It was the weed. Had to be. Callie wasn’t experiencing anything like this (and was heartily laughing her ass off at me, cuing up every bizarre song in her varied collection). But it had to be the weed. Right?

Well… not really.

I ran my car into a ditch the next afternoon. I was driving home, totally straight and sober, having had a good night’s sleep on Callie’s couch, and without thinking, I clicked on the radio. The local classic rock station was playing “Immigrant Song” by Led Zeppelin, and the hammer of the gods drove my Toyota to new lands to fight the horde, only instead of singing, I was crying, because I hit the ditch with a crash, and found that rather than ice and snow or soft, green fields, my car was mired in mud and rocks.

When the cop showed up, he gave me a sobriety test (since there were no other vehicles involved) and a ticket for reckless driving (since I passed his sobriety test). I didn’t want to sound like a smart-ass or anything, so when he asked me what happened, I told him a bee flew into my car and startled me. I figured that would sound better than what really happened, and it did, I’m sure, but I still got a ticket and had to pay a tow truck to come and get my car out of the ditch.

The tailpipe was dangling and scraping the ground, so I had to have the car taken to a garage.

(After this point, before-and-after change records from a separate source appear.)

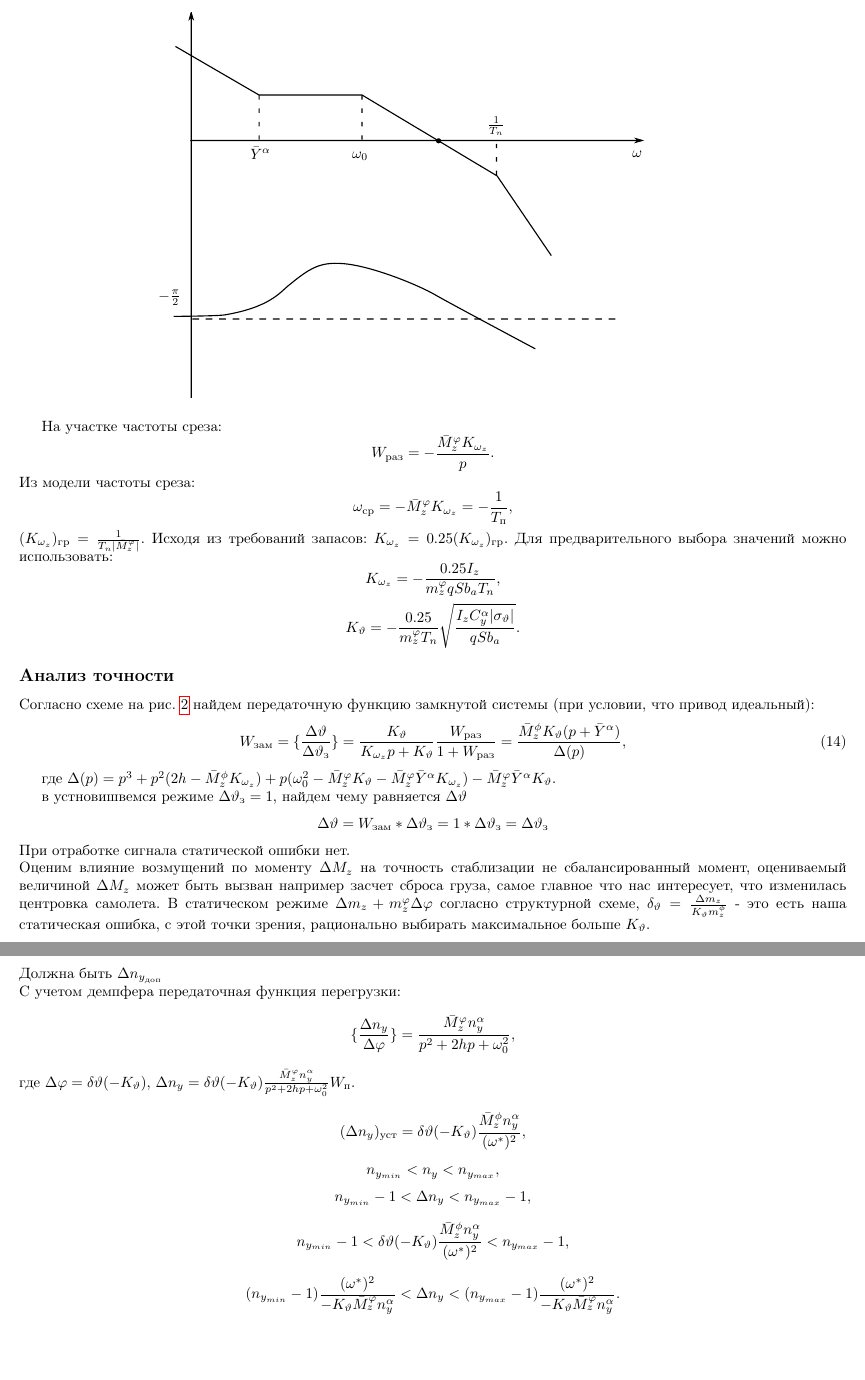
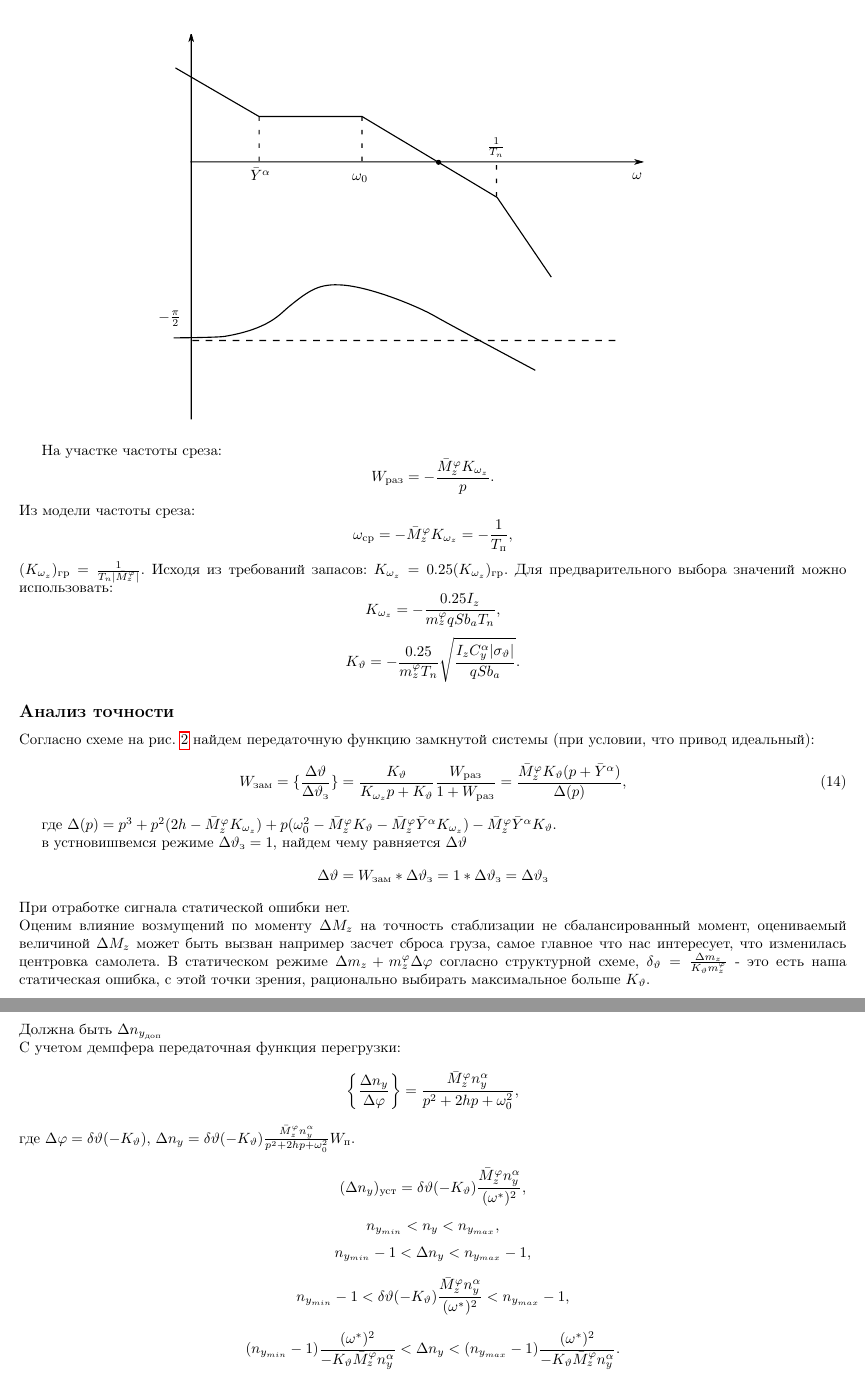
Before and after one commit to lalapopa/fc_lecture, a LaTeX document (lecture1.tex): two parts of pages 34 and 35 of 64, joined at a grey line, cut so that both start at the same text, the shorter picture padded with empty space. Compiled offline with pdfLaTeX; TikZ figures are drawn from their code, not taken from saved files.

Commit message:
Fixed some formulas

```diff
--- a/lecture1.tex
+++ b/lecture1.tex
@@ -1430,11 +1430,11 @@ $K_{\omega_z} = 0.25 (K_{\omega_z})_\text{гр}.$
 Согласно схеме на рис. \ref{fig:18} найдем передаточную функцию замкнутой системы (при условии, что привод идеальный):
 
 \begin{equation}
-	W_\text{зам}= \{\frac{\Delta \vartheta}{\Delta \vartheta_\text{з}}\} =\frac{K_{\vartheta}}{K_{\omega_z}p +K_{\vartheta}}\frac{W_\text{раз}}{1 + W_\text{раз}} =\frac{\bar{M}_z^\phi K_{\vartheta}(p + \bar{Y}^\alpha)}{\Delta(p)},
+	W_\text{зам}= \{\frac{\Delta \vartheta}{\Delta \vartheta_\text{з}}\} =\frac{K_{\vartheta}}{K_{\omega_z}p +K_{\vartheta}}\frac{W_\text{раз}}{1 + W_\text{раз}} =\frac{\bar{M}_z^\varphi K_{\vartheta}(p + \bar{Y}^\alpha)}{\Delta(p)},
 	\label{eq:w_zam_1}
 \end{equation}
 
-где $\Delta(p) = p^3 + p^2(2h - \bar{M}_z^\phi K_{\omega_z}) + p(\omega_0^2 -\bar{M}_z^\varphi K_\vartheta - \bar{M}_z^\varphi \bar{Y}^\alpha K_{\omega_z}) -\bar{M}_z^\varphi \bar{Y}^\alpha K_{\vartheta} $.
+где $\Delta(p) = p^3 + p^2(2h - \bar{M}_z^\varphi K_{\omega_z}) + p(\omega_0^2 -\bar{M}_z^\varphi K_\vartheta - \bar{M}_z^\varphi \bar{Y}^\alpha K_{\omega_z}) -\bar{M}_z^\varphi \bar{Y}^\alpha K_{\vartheta} $.
 
 в устновишвемся режиме $\Delta \vartheta_\text{з} = 1$, найдем чему равняется $\Delta \vartheta$
 
@@ -1442,7 +1442,7 @@ $K_{\omega_z} = 0.25 (K_{\omega_z})_\text{гр}.$
 	\Delta \vartheta = W_\text{зам} * \Delta \vartheta_\text{з} = 1* \Delta \vartheta_\text{з} = \Delta \vartheta_\text{з}
 \]
 При отработке сигнала статической ошибки нет. \\
-Оценим влияние возмущений по моменту $\Delta M_z$ на точность стаблизации не сбалансированный момент, оцениваемый величиной $\Delta M_z$ может быть вызван например засчет сброса груза, самое главное что нас интересует, что изменилась центровка самолета. В статическом режиме $\Delta m_z + m_z^\varphi \Delta \varphi$ согласно структурной схеме, $\delta_\vartheta =\frac{\Delta m_z}{K_\vartheta m_z^\phi}$ - это есть наша статическая ошибка, с этой точки зрения, рационально выбирать максимальное больше $K_\vartheta$.
+Оценим влияние возмущений по моменту $\Delta M_z$ на точность стаблизации не сбалансированный момент, оцениваемый величиной $\Delta M_z$ может быть вызван например засчет сброса груза, самое главное что нас интересует, что изменилась центровка самолета. В статическом режиме $\Delta m_z + m_z^\varphi \Delta \varphi$ согласно структурной схеме, $\delta_\vartheta =\frac{\Delta m_z}{K_\vartheta m_z^\varphi}$ - это есть наша статическая ошибка, с этой точки зрения, рационально выбирать максимальное больше $K_\vartheta$.
 
 \subsection{Кананическая форма записи передаточной функции АП \texorpdfstring{$\vartheta$}{Lg}}
 Представим \ref{eq:w_zam_1} в виде комбинации передаточных звеньев, для этого необходимо найти корни характеристического уравнения, этот полином 3-ей степени имеет как правило 1 дейстивтельный и 2 комплексно-сопреженных корня. Для устойчивости системы необходимо $p_1 < 0, \, a<0$, в этом случае $\Delta \vartheta, \, \Delta \vartheta_\text{з}$ могут быть записанны в виде:
@@ -1464,11 +1464,11 @@ $K_{\omega_z} = 0.25 (K_{\omega_z})_\text{гр}.$
 Должна быть $\Delta n_{y_\text{доп}}$\\
 С учетом демпфера передаточная функция перегрузки:
 \[
-	\{\frac{\Delta n_y}{\Delta \varphi}\} = \frac{\bar{M}_z^\varphi n_y^\alpha}{p^2 + 2hp + \omega_0^2},
+	\left\{\frac{\Delta n_y}{\Delta \varphi}\right\} = \frac{\bar{M}_z^\varphi n_y^\alpha}{p^2 + 2hp + \omega_0^2},
 \]
 где $\Delta \varphi = \delta \vartheta (-K_\vartheta)$, $\Delta n_y = \delta \vartheta (-K_\vartheta ) \frac{\bar{M}_z^\varphi n_y^\alpha}{p^2 + 2hp + \omega_0^2}W_\text{п}$.
 \[
-	(\Delta n_y)_\text{уст} = \delta \vartheta (- K_\vartheta)\frac{\bar{M}_z^\phi n_y^\alpha}{(\omega^*)^2},
+	(\Delta n_y)_\text{уст} = \delta \vartheta (- K_\vartheta)\frac{\bar{M}_z^\varphi n_y^\alpha}{(\omega^*)^2},
 \]
 \[
 	n_{{y}_{min}} < n_y < n_{{y}_{max}},
@@ -1478,7 +1478,7 @@ $K_{\omega_z} = 0.25 (K_{\omega_z})_\text{гр}.$
 \]
 
 \[
-	n_{{y}_{min}} - 1<  \delta \vartheta (- K_\vartheta)\frac{\bar{M}_z^\phi n_y^\alpha}{(\omega^*)^2} < n_{{y}_{max}} - 1,
+	n_{{y}_{min}} - 1<  \delta \vartheta (- K_\vartheta)\frac{\bar{M}_z^\varphi n_y^\alpha}{(\omega^*)^2} < n_{{y}_{max}} - 1,
 \]
 
 \[
```
Also changed, not shown: figures/fig_16.pdf, figures/fig_16.pdf_tex, figures/fig_16.svg, figures/fig_18.pdf, figures/fig_18.pdf_tex, figures/fig_18.svg, lecture1.tex (8 more changed lines), 1 other file.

I rode in the truck with the driver, and it was really unfortunate that he was an old-school country music lover. He blasted George Jones and Tammy Wynette songs all the way there. I became convinced that my wife had left me and I’d become an alcoholic with nothing to live for, and when the tow driver shoved me out of his truck at the garage, I was bawling like a drunken moose.

The mechanic was looking at me funny, so I asked to use the restroom, and spent a few minutes cleaning myself up and trying to pull it together. When I could act like a normal human being again, I asked the mechanic to take the radio and CD player out of the car when he fixed the tailpipe. He looked at me funny again and set a grimy-looking telephone on the counter and told me I could call someone to come and get me.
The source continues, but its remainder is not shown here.